"Earth to Echo" aims squarely at its preteen target audience; unfortunately, the film also feels like it was written by someone in that age group.
No, I take that back - it's an insult to 12 year olds.
"Echo" is a sort of "E.T." wannabe for the 21st century, with three middle-school students working to enjoy their final night together when everyone in their prefab community is ordered to move (superhighway coming through!).
Shown from left in a scene from “Earth to Echo” are Reese Hartwig, Ella Wahlestedt, Astro and Teo Halm.

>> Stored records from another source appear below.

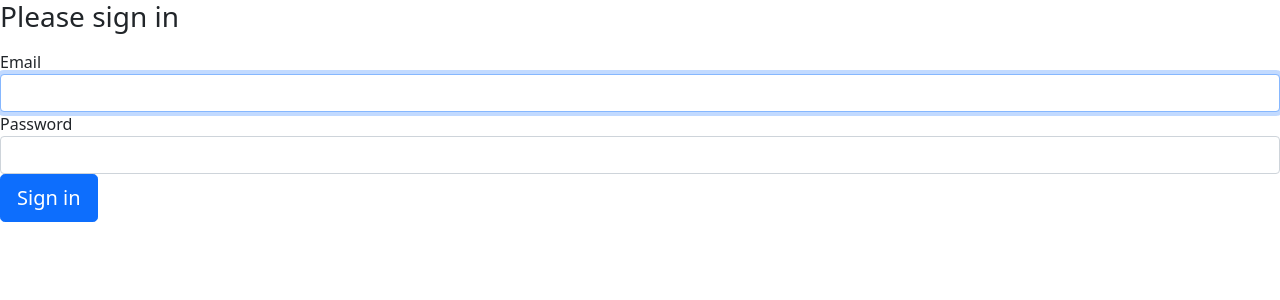
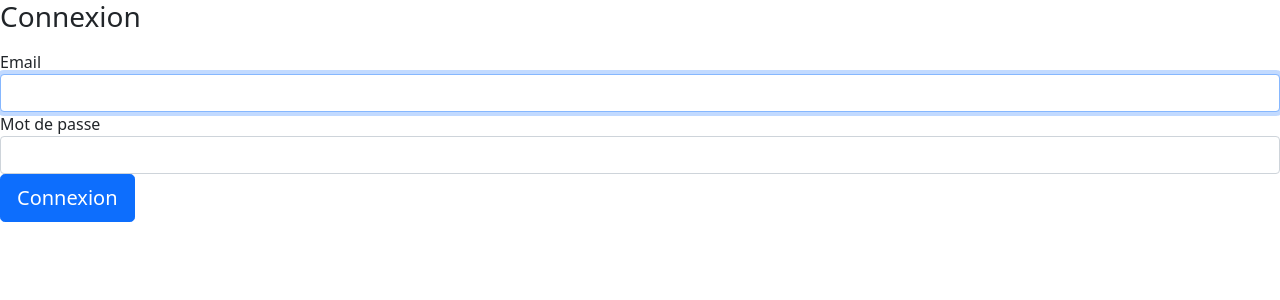
Before and after one commit to julienpichon-afpa/videotheque, a Symfony app: template templates/security/login.html.twig in a window 1280 px wide. Shown: the top 300 px of the page. Run offline with Twig, Linux system fonts and the light colour scheme; the template is opened without the code that fills it, so the values that code supplies are empty; some libraries are stand-ins or nearby versions.

Commit message:
Inscription + connexion + compte utilisateur

```diff
--- a/src/Controller/SecurityController.php
+++ b/src/Controller/SecurityController.php
@@ -14,9 +14,9 @@ class SecurityController extends AbstractController
      */
     public function login(AuthenticationUtils $authenticationUtils): Response
     {
-        // if ($this->getUser()) {
-        //     return $this->redirectToRoute('target_path');
-        // }
+         if ($this->getUser()) {
+             return $this->redirectToRoute('account');
+         }
 
         // get the login error if there is one
         $error = $authenticationUtils->getLastAuthenticationError();
--- a/src/Security/UserAuthenticator.php
+++ b/src/Security/UserAuthenticator.php
@@ -49,9 +49,9 @@ class UserAuthenticator extends AbstractLoginFormAuthenticator
             return new RedirectResponse($targetPath);
         }
 
-        // For example:
-        //return new RedirectResponse($this->urlGenerator->generate('some_route'));
-        throw new \Exception('TODO: provide a valid redirect inside '.__FILE__);
+
+        return new RedirectResponse($this->urlGenerator->generate('account'));
+
     }
 
     protected function getLoginUrl(Request $request): string
--- a/templates/registration/register.html.twig
+++ b/templates/registration/register.html.twig
@@ -27,7 +27,7 @@
             </div>
         </div>
         {{ form_row(registrationForm.agreeTerms) }}
-        <button type="submit" class="btn">Register</button>
+        <button type="submit" class="btn btn-primary">Register</button>
     </div>
 
     {{ form_end(registrationForm) }}
--- a/templates/security/login.html.twig
+++ b/templates/security/login.html.twig
@@ -1,6 +1,6 @@
 {% extends 'base.html.twig' %}
 
-{% block title %}Log in!{% endblock %}
+{% block title %}Connexion{% endblock %}
 
 {% block body %}
 <form method="post">
@@ -10,14 +10,14 @@
 
     {% if app.user %}
         <div class="mb-3">
-            You are logged in as {{ app.user.username }}, <a href="{{ path('app_logout') }}">Logout</a>
+            Vous êtes connecté en tant que {{ app.user.username }}, <a href="{{ path('app_logout') }}">Logout</a>
         </div>
     {% endif %}
 
-    <h1 class="h3 mb-3 font-weight-normal">Please sign in</h1>
+    <h1 class="h3 mb-3 font-weight-normal">Connexion</h1>
     <label for="inputEmail">Email</label>
     <input type="email" value="{{ last_username }}" name="email" id="inputEmail" class="form-control" autocomplete="email" required autofocus>
-    <label for="inputPassword">Password</label>
+    <label for="inputPassword">Mot de passe</label>
     <input type="password" name="password" id="inputPassword" class="form-control" autocomplete="current-password" required>
 
     <input type="hidden" name="_csrf_token"
@@ -36,7 +36,7 @@
     #}
 
     <button class="btn btn-lg btn-primary" type="submit">
-        Sign in
+        Connexion
     </button>
 </form>
 {% endblock %}
```
Also changed, not shown: src/Controller/AccountController.php (added, +26 -0 lines), templates/account/index.html.twig (added, +16 -0 lines).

Their evening gets a jump-start when they discover a tiny, robotic alien who has crash-landed and, as usual, needs to rebuild his spaceship; meanwhile, the usual amorphous government workers pursue the usual harmless visitor with the usual brainless malice (see "Starman," "E.T.," "Iron Giant," etc.).
I'm willing to spot a film like this some preposterousness, but as Echo leads the children from place to place, attempting to reconstruct a "key" to his vessel, I was often unable to figure out what was happening - because so little of it made sense.
One huge problem: If the lovable alien could fly 100 million light-years, understand English and find all necessary parts in such places as a barn, an arcade and a girl's bedroom, then I don't understand why he would need help from hyperactive preteens.
Another absurdity is the way the three pals (together with an appealing female friend who joins them) are constantly able to escape adult pursuit by the simple expedient of running. Or riding bikes. Really fast, I guess.
Instead of coherent plotting, "Echo" is more interested in playing up its preadolescent milieu of jolly wisecracks, friendship above all, awkwardness around girls and mastery of technology (the entire film purports to be footage from the boys' cameras and phones).
After about 40 minutes of repeatedly thinking "But wait!", I finally gave up, trying instead to be content with "Echo's" decent performances and upbeat outlook.
Indeed these are its sole redeeming values; while all the teen actors come across as genuine and likable, Reese Hartwig is especially strong as Munch, and so is Ella Wahlestedt as Emma, who proves vital to the boys' quest; she's refreshingly "ungirly" - though I felt she acquiesced too quickly to the devastation of her tidy bedroom.
And even though I've insulted the film's preadolescent mindset, that also helps sustain interest - the "we'll-never-die" fortitude that finally enables their success.
Which then elicits the following moral, pronounced upon their separation: "Distance is just a state of mind; if you're best friends, then you always will be, no matter where you are in the universe."
Sigh. How I wish this were as true as it sounds.
Like much else here, it will nonetheless resonate with its target audience; for those who prefer more realistic preteen capers, Stick with "Stand by Me."
3 stars out of 4
Rated PG for some action and peril, and mild language.